DATA SUPPLIED Start Marker
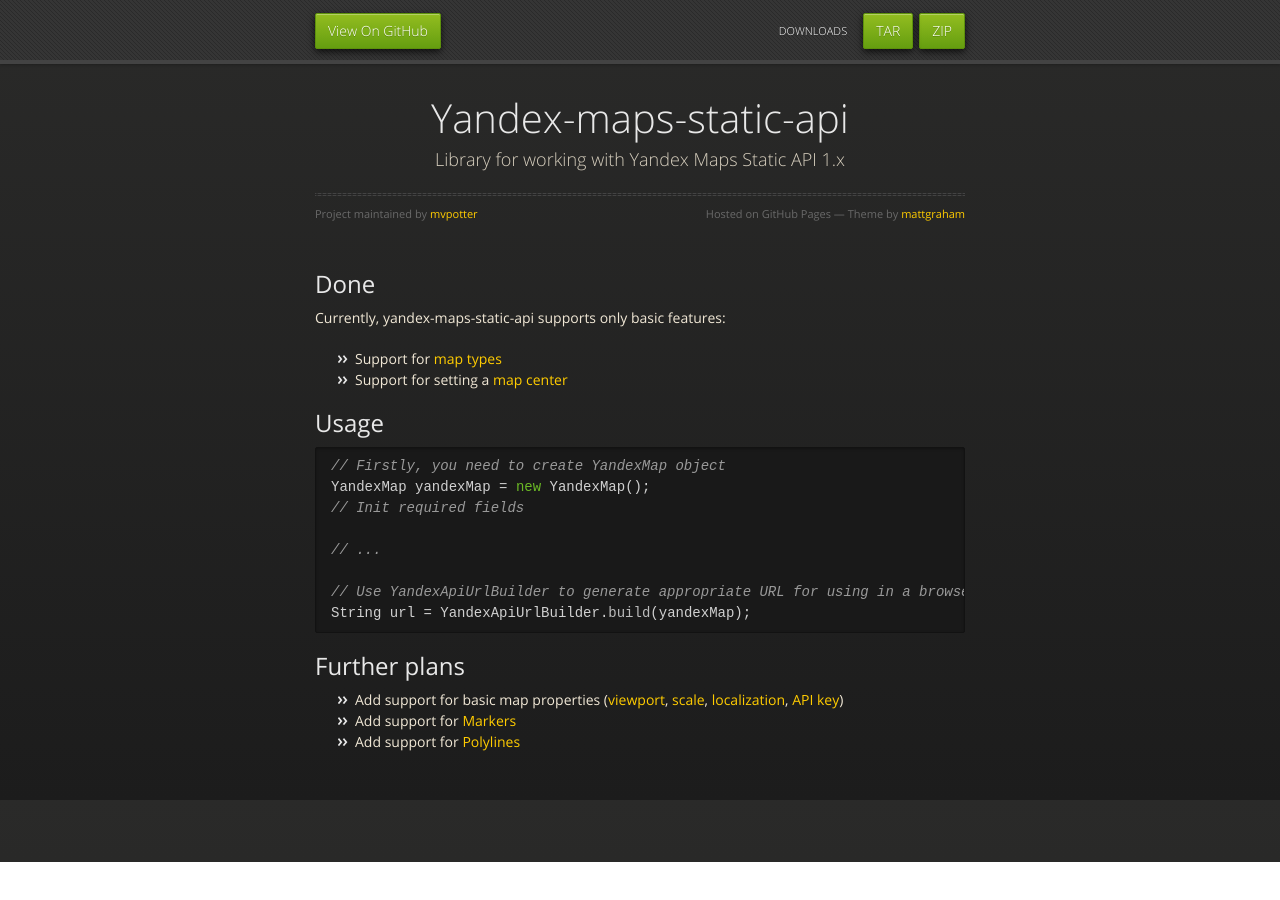
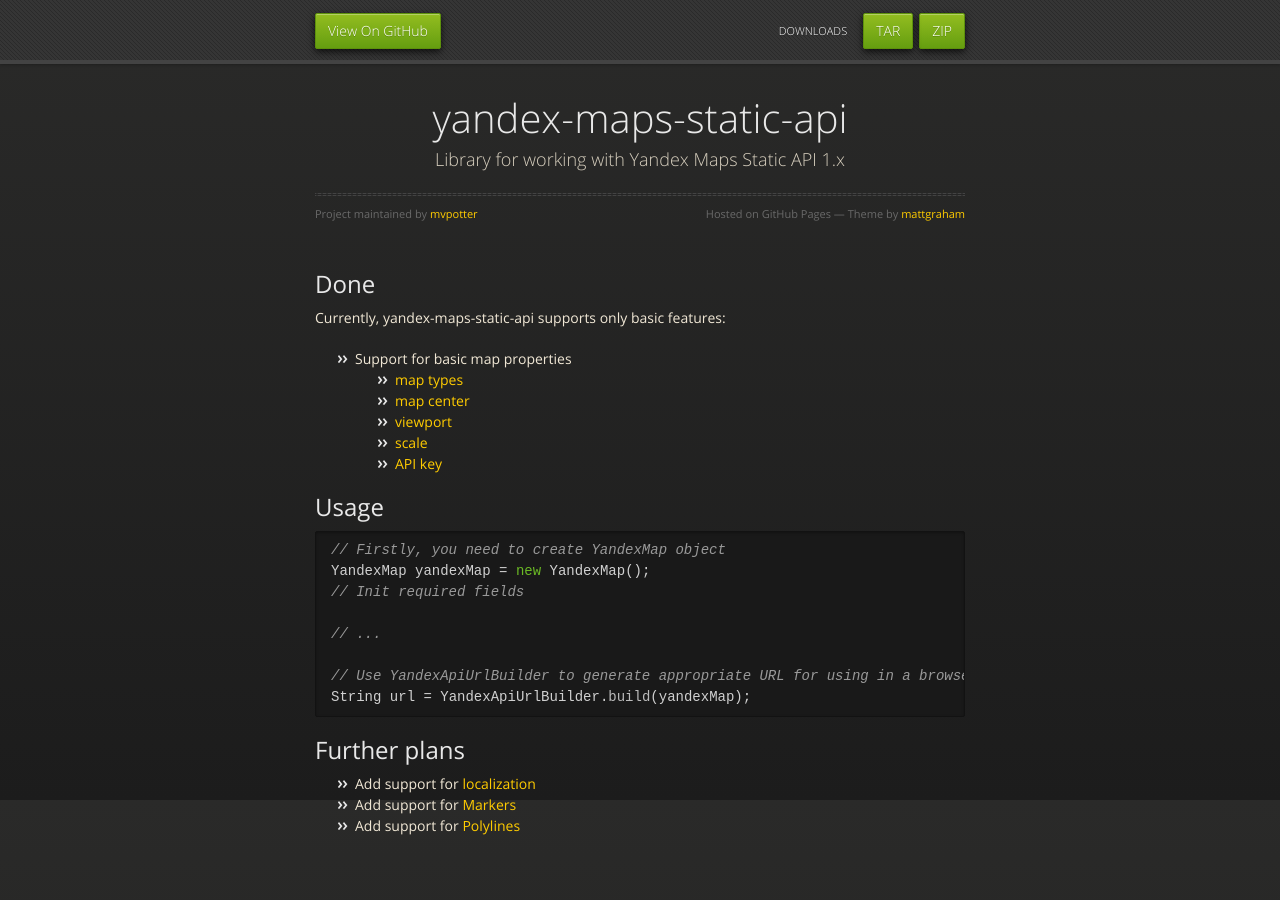
Before and after one commit to mvpotter/yandex-maps-static-api, a plain HTML site: page index.html in a window 1280 px wide. Before the commit the page ends 862 px from the top, so only its background shows below. Drawn offline with nearby package versions, Linux system fonts and the light colour scheme.

Commit message:
Create gh-pages branch via GitHub

```diff
--- a/index.html
+++ b/index.html
@@ -3,7 +3,7 @@
   <head>
     <meta charset="utf-8">
     <meta http-equiv="X-UA-Compatible" content="chrome=1">
-    <title>Yandex-maps-static-api by mvpotter</title>
+    <title>yandex-maps-static-api by mvpotter</title>
     <link rel="stylesheet" href="stylesheets/styles.css">
     <link rel="stylesheet" href="stylesheets/pygment_trac.css">
     <script src="https://ajax.googleapis.com/ajax/libs/jquery/1.7.1/jquery.min.js"></script>
@@ -31,7 +31,7 @@
 
       <section>
         <div id="title">
-          <h1>Yandex-maps-static-api</h1>
+          <h1>yandex-maps-static-api</h1>
           <p>Library for working with Yandex Maps Static API 1.x</p>
           <hr>
           <span class="credits left">Project maintained by <a href="https://github.com/mvpotter">mvpotter</a></span>
@@ -44,9 +44,15 @@
 <p>Currently, yandex-maps-static-api supports only basic features:</p>
 
 <ul>
-<li>Support for <a href="http://api.yandex.ru/maps/doc/staticapi/1.x/dg/concepts/map_type.xml">map types</a>
-</li>
-<li>Support for setting a <a href="http://api.yandex.ru/maps/doc/staticapi/1.x/dg/concepts/map_center.xml">map center</a>
+<li>Support for basic map properties
+
+<ul>
+<li><a href="http://api.yandex.ru/maps/doc/staticapi/1.x/dg/concepts/map_type.xml">map types</a></li>
+<li><a href="http://api.yandex.ru/maps/doc/staticapi/1.x/dg/concepts/map_center.xml">map center</a></li>
+<li><a href="http://api.yandex.ru/maps/doc/staticapi/1.x/dg/concepts/map_viewport.xml">viewport</a></li>
+<li><a href="http://api.yandex.ru/maps/doc/staticapi/1.x/dg/concepts/map_scale.xml">scale</a></li>
+<li><a href="http://api.yandex.ru/maps/form.xml">API key</a></li>
+</ul>
 </li>
 </ul><h2>
 <a name="usage" class="anchor" href="#usage"><span class="octicon octicon-link"></span></a>Usage</h2>
@@ -65,7 +71,8 @@
 <a name="further-plans" class="anchor" href="#further-plans"><span class="octicon octicon-link"></span></a>Further plans</h2>
 
 <ul>
-<li>Add support for basic map properties (<a href="http://api.yandex.ru/maps/doc/staticapi/1.x/dg/concepts/map_viewport.xml">viewport</a>, <a href="http://api.yandex.ru/maps/doc/staticapi/1.x/dg/concepts/map_scale.xml">scale</a>, <a href="http://api.yandex.ru/maps/doc/staticapi/1.x/dg/concepts/localization.xml">localization</a>, <a href="http://api.yandex.ru/maps/form.xml">API key</a>)</li>
+<li>Add support for <a href="http://api.yandex.ru/maps/doc/staticapi/1.x/dg/concepts/localization.xml">localization</a>
+</li>
 <li>Add support for <a href="http://api.yandex.ru/maps/doc/staticapi/1.x/dg/concepts/markers.xml">Markers</a>
 </li>
 <li>Add support for <a href="http://api.yandex.ru/maps/doc/staticapi/1.x/dg/concepts/polylines.xml">Polylines</a>
```
Also changed, not shown: params.json (+1 -1 lines).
DATA SUPPLIED End Marker
> [DIRECTIONS] With the pictures omitted, give every line above again exactly.

> [FINAL ANSWER]
Before and after one commit to mvpotter/yandex-maps-static-api, a plain HTML site: page index.html in a window 1280 px wide. Before the commit the page ends 862 px from the top, so only its background shows below. Drawn offline with nearby package versions, Linux system fonts and the light colour scheme.

Commit message:
Create gh-pages branch via GitHub

```diff
--- a/index.html
+++ b/index.html
@@ -3,7 +3,7 @@
   <head>
     <meta charset="utf-8">
     <meta http-equiv="X-UA-Compatible" content="chrome=1">
-    <title>Yandex-maps-static-api by mvpotter</title>
+    <title>yandex-maps-static-api by mvpotter</title>
     <link rel="stylesheet" href="stylesheets/styles.css">
     <link rel="stylesheet" href="stylesheets/pygment_trac.css">
     <script src="https://ajax.googleapis.com/ajax/libs/jquery/1.7.1/jquery.min.js"></script>
@@ -31,7 +31,7 @@
 
       <section>
         <div id="title">
-          <h1>Yandex-maps-static-api</h1>
+          <h1>yandex-maps-static-api</h1>
           <p>Library for working with Yandex Maps Static API 1.x</p>
           <hr>
           <span class="credits left">Project maintained by <a href="https://github.com/mvpotter">mvpotter</a></span>
@@ -44,9 +44,15 @@
 <p>Currently, yandex-maps-static-api supports only basic features:</p>
 
 <ul>
-<li>Support for <a href="http://api.yandex.ru/maps/doc/staticapi/1.x/dg/concepts/map_type.xml">map types</a>
-</li>
-<li>Support for setting a <a href="http://api.yandex.ru/maps/doc/staticapi/1.x/dg/concepts/map_center.xml">map center</a>
+<li>Support for basic map properties
+
+<ul>
+<li><a href="http://api.yandex.ru/maps/doc/staticapi/1.x/dg/concepts/map_type.xml">map types</a></li>
+<li><a href="http://api.yandex.ru/maps/doc/staticapi/1.x/dg/concepts/map_center.xml">map center</a></li>
+<li><a href="http://api.yandex.ru/maps/doc/staticapi/1.x/dg/concepts/map_viewport.xml">viewport</a></li>
+<li><a href="http://api.yandex.ru/maps/doc/staticapi/1.x/dg/concepts/map_scale.xml">scale</a></li>
+<li><a href="http://api.yandex.ru/maps/form.xml">API key</a></li>
+</ul>
 </li>
 </ul><h2>
 <a name="usage" class="anchor" href="#usage"><span class="octicon octicon-link"></span></a>Usage</h2>
@@ -65,7 +71,8 @@
 <a name="further-plans" class="anchor" href="#further-plans"><span class="octicon octicon-link"></span></a>Further plans</h2>
 
 <ul>
-<li>Add support for basic map properties (<a href="http://api.yandex.ru/maps/doc/staticapi/1.x/dg/concepts/map_viewport.xml">viewport</a>, <a href="http://api.yandex.ru/maps/doc/staticapi/1.x/dg/concepts/map_scale.xml">scale</a>, <a href="http://api.yandex.ru/maps/doc/staticapi/1.x/dg/concepts/localization.xml">localization</a>, <a href="http://api.yandex.ru/maps/form.xml">API key</a>)</li>
+<li>Add support for <a href="http://api.yandex.ru/maps/doc/staticapi/1.x/dg/concepts/localization.xml">localization</a>
+</li>
 <li>Add support for <a href="http://api.yandex.ru/maps/doc/staticapi/1.x/dg/concepts/markers.xml">Markers</a>
 </li>
 <li>Add support for <a href="http://api.yandex.ru/maps/doc/staticapi/1.x/dg/concepts/polylines.xml">Polylines</a>
```
Also changed, not shown: params.json (+1 -1 lines).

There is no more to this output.